Under Jones' watch, the Chronicle bought
KTRH , one of Houston's
oldest radio stations, in 1937. In 1954, Jones led a syndicate that
signed on Houston's third television station,
1956–1965: JOHN T. JONES ERA
The board of
Houston Endowment named John T. Jones, nephew of Jesse
H. Jones, as editor of the Chronicle.
Houston Endowment president, J.
Howard Creekmore, was named publisher. In 1961, John T. Jones hired
William P. Steven as editor. Steven had previously been editor of the
Tulsa Tribune and the
Minneapolis Star Tribune , and credited with
turning around the declining readership of both papers. One of his
innovations was the creation of a regular help column called
"Watchem," where ordinary citizens could voice their complaints. The
Chicago Tribune later called this column a pioneer and prototype of
the modern newspaper "Action Line."
Stevens' progressive political philosophy soon created conflict with
the very conservative views of the
Houston Endowment board, especially
when he editorially supported the election of Lyndon B. Johnson, the
Democratic candidate for president. But more than political philosophy
was involved: Robert A. Caro revealed in his biography of Johnson that
written assurance of this support from John T. Jones had been the
price demanded by Johnson in January 1964 in return for approval of
the merger of Houston's National Bank of Commerce, in which Jones had
a financial interest, with another
Houston bank, the
In 1964, the Chronicle purchased the assets of its evening newspaper
Houston Press, becoming the only evening newspaper in
the city. By then, the Chronicle had a circulation of 254,000 – the
largest of any paper in Texas. The Atlantic Monthly credited the
growth to the changes instigated by Steven.
In the summer of 1965, Jones decided to buy a local television
station that was already owned by the
Houston Endowment. He resigned
Houston Endowment board to avoid a conflict of interest,
though he remained as publisher of the Chronicle. On September 2,
1965, Jones made a late-night visit to the Steven home, where he broke
the news that the Endowment board had ordered him to dismiss Steven.
Jones had to comply. On September 3, the paper published a story
announcing that Everett Collier was now the new editor.
No mention was made of Steven or the
Houston Endowment board. Houston
Post staff wrote an article about the change, but top management
killed it. Only two weekly papers in Houston: Forward Times (which
targeted the African-American community) and the
Houston Tribune (an
ultra conservative paper). Both papers had rather small circulations
and no influence among the city's business community.
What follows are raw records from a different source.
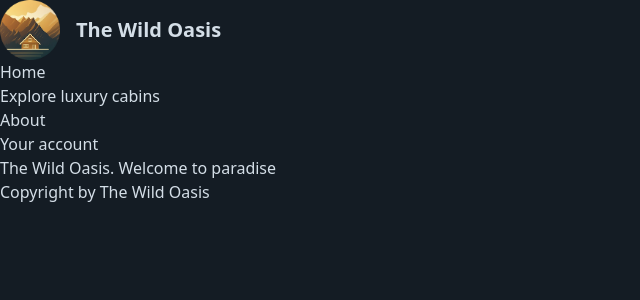
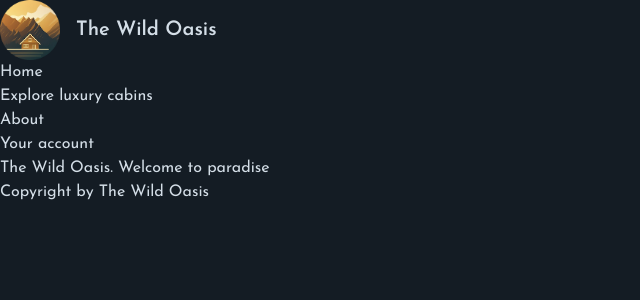
Before and after one commit to ExuLu/the-wild-oasis-website, a Next.js app: page / in a window 1280 px wide. Shown: the top 300 px of the page, without its empty margins (0-640 px from the left). Built offline with nearby package versions, Linux system fonts and the light colour scheme.

Commit message:
feat: add google font and apply it

```diff
--- a/app/layout.js
+++ b/app/layout.js
@@ -1,7 +1,12 @@
 import Logo from '@/app/_components/Logo';
 import Navigation from '@/app/_components/Navigation';
 
+import { Josefin_Sans } from 'next/font/google';
+
 import '@/app/_styles/globals.css';
+
+const josefin = Josefin_Sans({ subsets: ['latin'], display: 'swap' });
+console.log(josefin);
 
 export const metadata = {
   title: {
@@ -15,7 +20,9 @@ export const metadata = {
 export default function RootLayout({ children }) {
   return (
     <html lang='en'>
-      <body className='bg-primary-950 text-primary-100 min-h-screen'>
+      <body
+        className={`${josefin.className} bg-primary-950 text-primary-100 min-h-screen`}
+      >
         <header>
           <Logo />
           <Navigation />
```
The two major
Houston never mentioned Steven for many years
1965–1987: J. HOWARD CREEKMORE ERA
John J. Jones left the Chronicle not long after Steven's ouster. J.
Howard Creekmore, president of the
Houston Endowment, took John Jones'
place at the Chronicle. Everett D. Collier replaced Steven as editor.
Collier remained in this position until his retirement in 1979.
J. Howard Creekmore was born in Abilene,
Texas in 1905. His parents
died while he was young, so he was raised by his stepmother. The
family moved to
Houston in 1920. Howard enrolled in Rice Institute,
where he graduated with degrees in history and English. After
graduation, he went to work for Jesse Jones as a bookkeeper. Jones
took an interest in the young man’s career, and put him through law
school. Creekmore passed the bar exam in 1932 and returned to work for
Jones. He held several positions in the Jones business empire. In
1959, he was named to the board of
Houston Endowment, and was promoted
to president of the board in 1964.
By 1965, Creekmore had persuaded other directors of
to sell several business properties, including the Chronicle. Houston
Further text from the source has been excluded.